»»

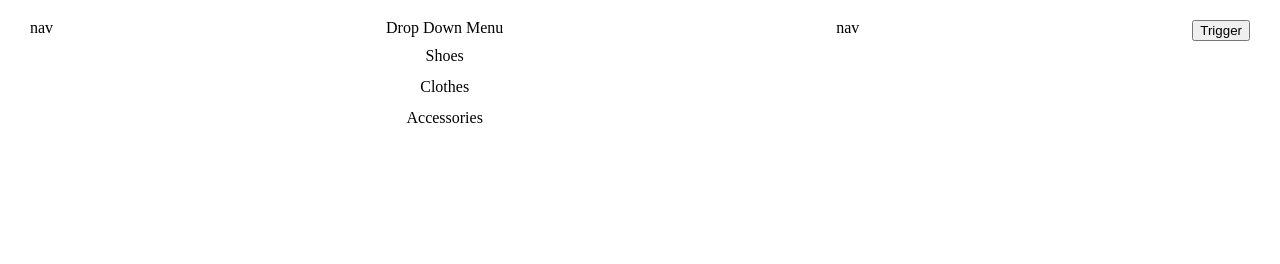
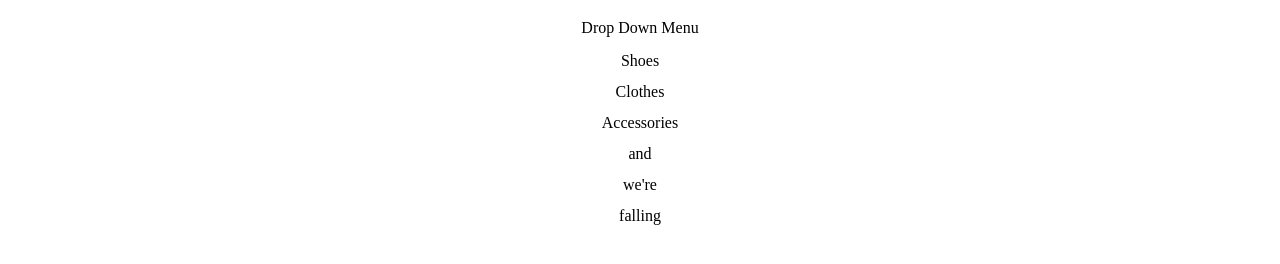
Before and after one commit to Sty6x/weather-app, a website built with webpack: page src/index.html in a window 1280 px wide. Both pictures are taken after a click on the element "Drop Down Menu". Built offline with nearby package versions, Linux system fonts and the light colour scheme.

Commit message:
fixed and tested out the module and added description on how to use the module

```diff
--- a/src/dropDown.js
+++ b/src/dropDown.js
@@ -1,4 +1,3 @@
-console.log('drop down initialize');
 const style = document.createElement('style');
 const head = document.querySelector('head')
 const styleSheetKeyFrames = '\
@@ -35,25 +34,33 @@ const styleSheetKeyFrames = '\
 head.after(head.children[head.children.length -1 ], style)
 style.innerHTML = styleSheetKeyFrames;
 
+
+const activeMenu = {
+  position: 'relative',
+  transform: 'translate(0, 10%)',
+  transition: 'transform 200ms ease',
+  animation: '300ms menu-fade-in ease'
+}
+
+const inactiveMenu = {
+  transform: 'translate(0, -16%)',
+  transition: 'transform 200ms ease',
+  animation: '100ms menu-fade-out ease',
+  opacity: '0'
+}
+
 // first argument will be the event target
 // second argument should be the menu list or the list that the user
 // wants to animate
 // third argument is the trigger, it needs to be specific,
 // this will need a query selector
 
-const activeMenu = {
-  position: 'relative',
-  transform: 'translate(0, 15%)',
-  transition: 'transform 200ms ease',
-  animation: '300ms menu-fade-in ease'
-}
+// in order to use this you need to have a trigger (button or div or header) and a container,
+// the container will hold both the trigger and the menulist, and obviously
+// your menu list should also be inside a container or an unordered list.
+// everything your menu list does, will then be relative to this container,
+// so it wont be awkward to use this module
 
-const inactiveMenu = {
-  transform: 'translate(0, -30%)',
-  transition: 'transform 200ms ease',
-  animation: '100ms menu-fade-out ease',
-  opacity: '0'
-}
 
 function appendStyles(node, obj) {
   Object.assign(node.style, obj)
--- a/src/index.html
+++ b/src/index.html
@@ -9,7 +9,6 @@
 <body>
   <header>
     <nav>
-      <h1>nav</h1>
       <div id="drop-down-cont">
         <div id='drop-down-title-cont'>
           <h2 id="drop-down-title">Drop Down Menu</h2>
@@ -18,9 +17,11 @@
           <li>Shoes</li>
           <li>Clothes</li>
           <li>Accessories</li>
+          <li>and</li>
+          <li>we're</li>
+          <li>falling</li>
         </ul>
       </div>
-      <h1>nav</h1>
     </nav>
   </header>
   <main>
--- a/src/index.js
+++ b/src/index.js
@@ -8,7 +8,7 @@ const btn = document.createElement('button')
 
 btn.textContent = 'Trigger'
 btn.setAttribute('id', 'trigger-finger')
-nav.appendChild(btn);
+// nav.appendChild(btn);
 
 
 const menuList = document.getElementById('drop-down-list')
--- a/src/style.css
+++ b/src/style.css
@@ -53,7 +53,7 @@ main{
 }
 nav{
   display: flex;
-  justify-content:space-between;
+  justify-content:center;
   text-align: center;
   padding:20px 30px;
 }
@@ -79,7 +79,9 @@ nav{
   gap: 15px;
 
 }
-.menu-active{
+
+
+/* .menu-active{
   position: relative;
   transform: translate(0,15%);
   transition:transform 200ms ease;
@@ -91,7 +93,7 @@ nav{
   transition:transform 200ms ease;
   animation: 100ms menu-fade-out ease;
   opacity:0
-}
+} */
 
 /* @keyframes menu-fade-out{
 0%{
```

««

▶ _WORK TO BE COMPLETED_: Leave the images aside and retype each line of the listing above exactly.

▶ _SOLVED EXERCISE_:
Before and after one commit to Sty6x/weather-app, a website built with webpack: page src/index.html in a window 1280 px wide. Both pictures are taken after a click on the element "Drop Down Menu". Built offline with nearby package versions, Linux system fonts and the light colour scheme.

Commit message:
fixed and tested out the module and added description on how to use the module

```diff
--- a/src/dropDown.js
+++ b/src/dropDown.js
@@ -1,4 +1,3 @@
-console.log('drop down initialize');
 const style = document.createElement('style');
 const head = document.querySelector('head')
 const styleSheetKeyFrames = '\
@@ -35,25 +34,33 @@ const styleSheetKeyFrames = '\
 head.after(head.children[head.children.length -1 ], style)
 style.innerHTML = styleSheetKeyFrames;
 
+
+const activeMenu = {
+  position: 'relative',
+  transform: 'translate(0, 10%)',
+  transition: 'transform 200ms ease',
+  animation: '300ms menu-fade-in ease'
+}
+
+const inactiveMenu = {
+  transform: 'translate(0, -16%)',
+  transition: 'transform 200ms ease',
+  animation: '100ms menu-fade-out ease',
+  opacity: '0'
+}
+
 // first argument will be the event target
 // second argument should be the menu list or the list that the user
 // wants to animate
 // third argument is the trigger, it needs to be specific,
 // this will need a query selector
 
-const activeMenu = {
-  position: 'relative',
-  transform: 'translate(0, 15%)',
-  transition: 'transform 200ms ease',
-  animation: '300ms menu-fade-in ease'
-}
+// in order to use this you need to have a trigger (button or div or header) and a container,
+// the container will hold both the trigger and the menulist, and obviously
+// your menu list should also be inside a container or an unordered list.
+// everything your menu list does, will then be relative to this container,
+// so it wont be awkward to use this module
 
-const inactiveMenu = {
-  transform: 'translate(0, -30%)',
-  transition: 'transform 200ms ease',
-  animation: '100ms menu-fade-out ease',
-  opacity: '0'
-}
 
 function appendStyles(node, obj) {
   Object.assign(node.style, obj)
--- a/src/index.html
+++ b/src/index.html
@@ -9,7 +9,6 @@
 <body>
   <header>
     <nav>
-      <h1>nav</h1>
       <div id="drop-down-cont">
         <div id='drop-down-title-cont'>
           <h2 id="drop-down-title">Drop Down Menu</h2>
@@ -18,9 +17,11 @@
           <li>Shoes</li>
           <li>Clothes</li>
           <li>Accessories</li>
+          <li>and</li>
+          <li>we're</li>
+          <li>falling</li>
         </ul>
       </div>
-      <h1>nav</h1>
     </nav>
   </header>
   <main>
--- a/src/index.js
+++ b/src/index.js
@@ -8,7 +8,7 @@ const btn = document.createElement('button')
 
 btn.textContent = 'Trigger'
 btn.setAttribute('id', 'trigger-finger')
-nav.appendChild(btn);
+// nav.appendChild(btn);
 
 
 const menuList = document.getElementById('drop-down-list')
--- a/src/style.css
+++ b/src/style.css
@@ -53,7 +53,7 @@ main{
 }
 nav{
   display: flex;
-  justify-content:space-between;
+  justify-content:center;
   text-align: center;
   padding:20px 30px;
 }
@@ -79,7 +79,9 @@ nav{
   gap: 15px;
 
 }
-.menu-active{
+
+
+/* .menu-active{
   position: relative;
   transform: translate(0,15%);
   transition:transform 200ms ease;
@@ -91,7 +93,7 @@ nav{
   transition:transform 200ms ease;
   animation: 100ms menu-fade-out ease;
   opacity:0
-}
+} */
 
 /* @keyframes menu-fade-out{
 0%{
```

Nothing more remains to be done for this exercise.